§ INFORMATION SHOWN

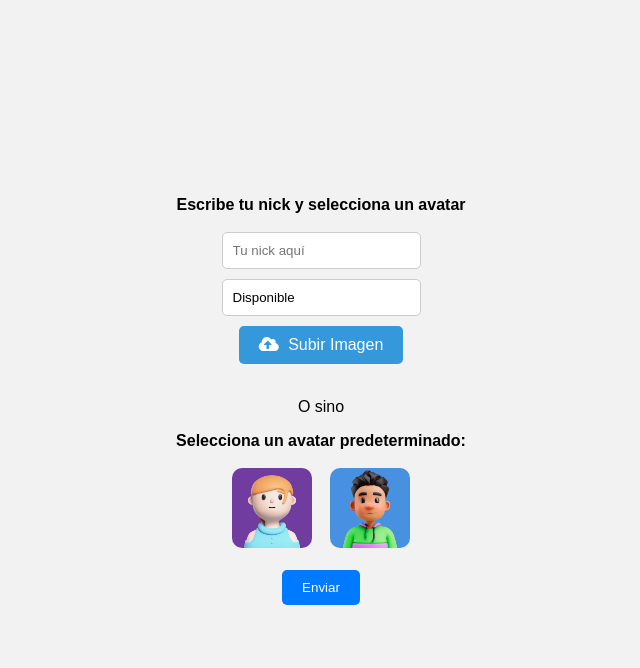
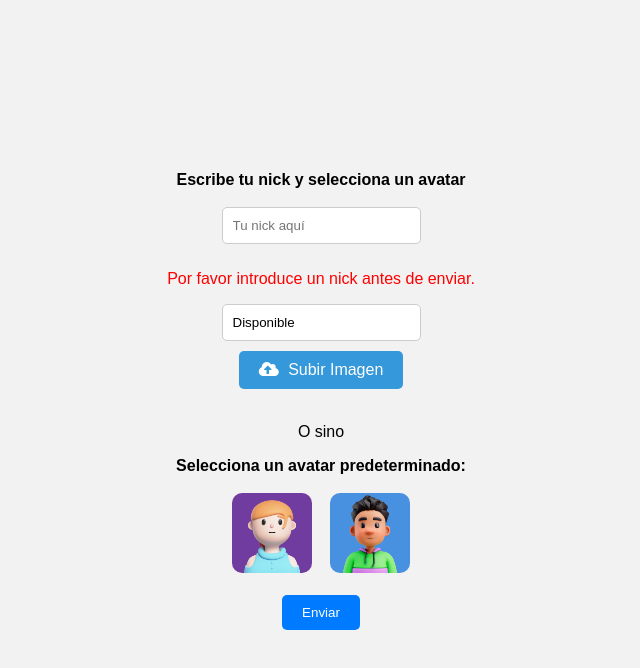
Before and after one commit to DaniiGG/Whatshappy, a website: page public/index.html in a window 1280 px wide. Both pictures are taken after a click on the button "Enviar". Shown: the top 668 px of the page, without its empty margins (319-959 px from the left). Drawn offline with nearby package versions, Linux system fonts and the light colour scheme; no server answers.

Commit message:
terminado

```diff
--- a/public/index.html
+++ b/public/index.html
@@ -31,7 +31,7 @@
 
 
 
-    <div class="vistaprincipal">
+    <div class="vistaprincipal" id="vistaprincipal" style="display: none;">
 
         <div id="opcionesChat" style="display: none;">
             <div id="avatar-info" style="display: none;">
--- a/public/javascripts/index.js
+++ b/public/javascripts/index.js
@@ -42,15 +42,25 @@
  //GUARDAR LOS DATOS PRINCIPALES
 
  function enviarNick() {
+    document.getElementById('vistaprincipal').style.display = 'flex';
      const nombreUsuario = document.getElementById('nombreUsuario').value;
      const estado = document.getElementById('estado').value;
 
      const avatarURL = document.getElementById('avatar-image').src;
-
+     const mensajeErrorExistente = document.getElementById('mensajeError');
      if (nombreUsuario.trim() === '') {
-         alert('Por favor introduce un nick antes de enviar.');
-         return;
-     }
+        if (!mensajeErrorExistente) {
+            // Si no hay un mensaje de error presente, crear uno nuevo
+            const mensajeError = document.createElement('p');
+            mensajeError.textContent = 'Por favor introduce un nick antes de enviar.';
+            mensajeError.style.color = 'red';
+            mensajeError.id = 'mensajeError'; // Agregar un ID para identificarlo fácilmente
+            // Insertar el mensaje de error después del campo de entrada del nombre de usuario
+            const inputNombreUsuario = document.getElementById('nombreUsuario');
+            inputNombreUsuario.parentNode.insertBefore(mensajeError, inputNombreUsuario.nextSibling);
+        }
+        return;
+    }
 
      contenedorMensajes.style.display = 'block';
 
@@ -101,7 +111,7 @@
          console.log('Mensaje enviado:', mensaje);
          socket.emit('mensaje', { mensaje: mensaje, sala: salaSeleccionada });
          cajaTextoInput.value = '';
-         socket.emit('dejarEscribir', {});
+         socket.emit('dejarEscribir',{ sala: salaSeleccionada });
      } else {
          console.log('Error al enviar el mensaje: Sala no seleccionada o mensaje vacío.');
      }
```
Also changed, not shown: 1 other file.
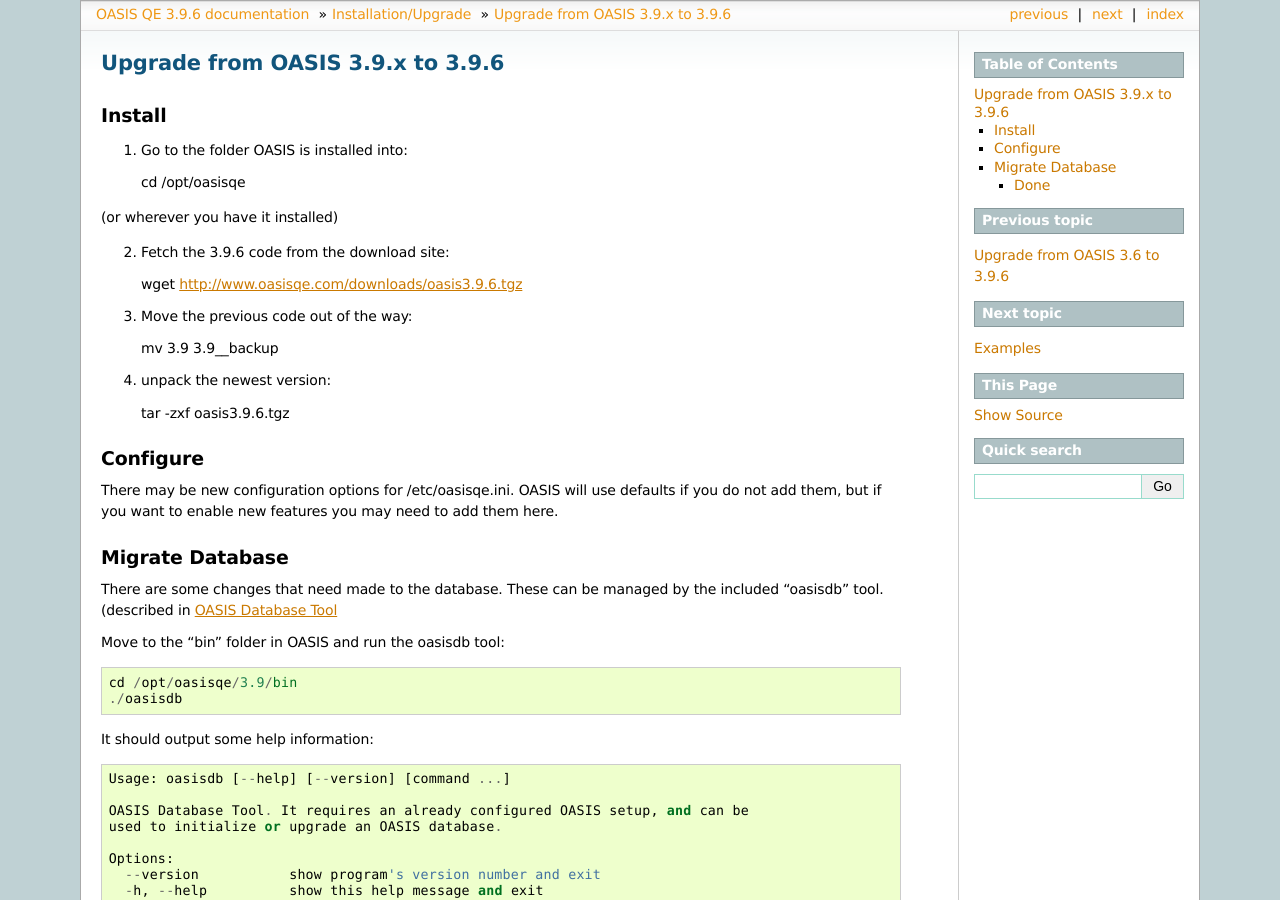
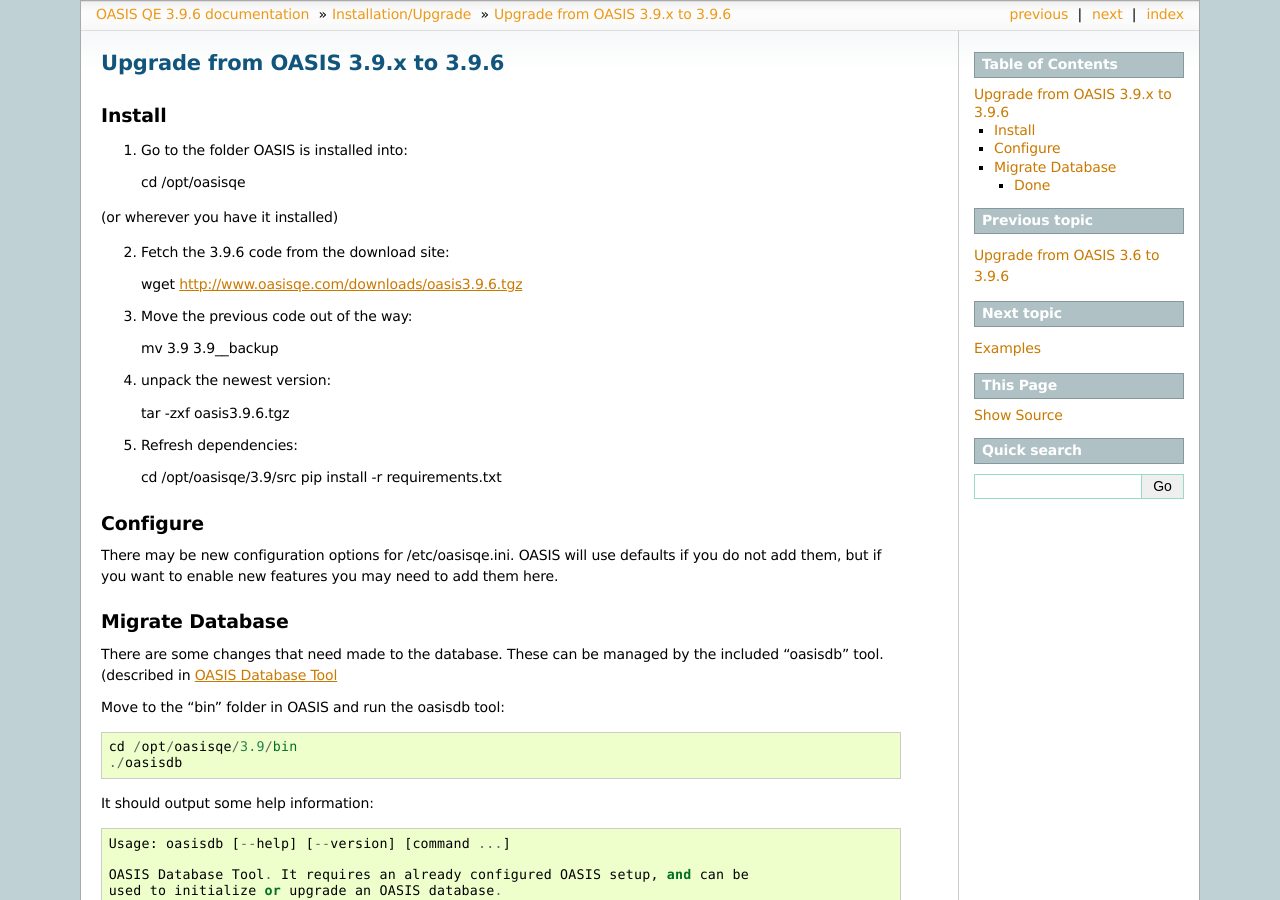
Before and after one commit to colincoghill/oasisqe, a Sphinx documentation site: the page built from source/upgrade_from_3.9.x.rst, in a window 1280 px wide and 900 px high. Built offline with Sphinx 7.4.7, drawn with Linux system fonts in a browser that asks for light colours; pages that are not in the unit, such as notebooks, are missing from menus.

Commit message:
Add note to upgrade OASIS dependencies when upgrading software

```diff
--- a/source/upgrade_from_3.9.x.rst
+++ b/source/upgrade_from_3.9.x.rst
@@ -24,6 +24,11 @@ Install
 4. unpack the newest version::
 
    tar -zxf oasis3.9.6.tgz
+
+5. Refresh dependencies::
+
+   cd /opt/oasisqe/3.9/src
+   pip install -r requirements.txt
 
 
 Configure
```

§ TASK OBJECTIVE
All lines of the entries containing the string "display" must be shown in full.

§ TASK RESULT
+    <div class="vistaprincipal" id="vistaprincipal" style="display: none;">
         <div id="opcionesChat" style="display: none;">
             <div id="avatar-info" style="display: none;">
+    document.getElementById('vistaprincipal').style.display = 'flex';
      contenedorMensajes.style.display = 'block';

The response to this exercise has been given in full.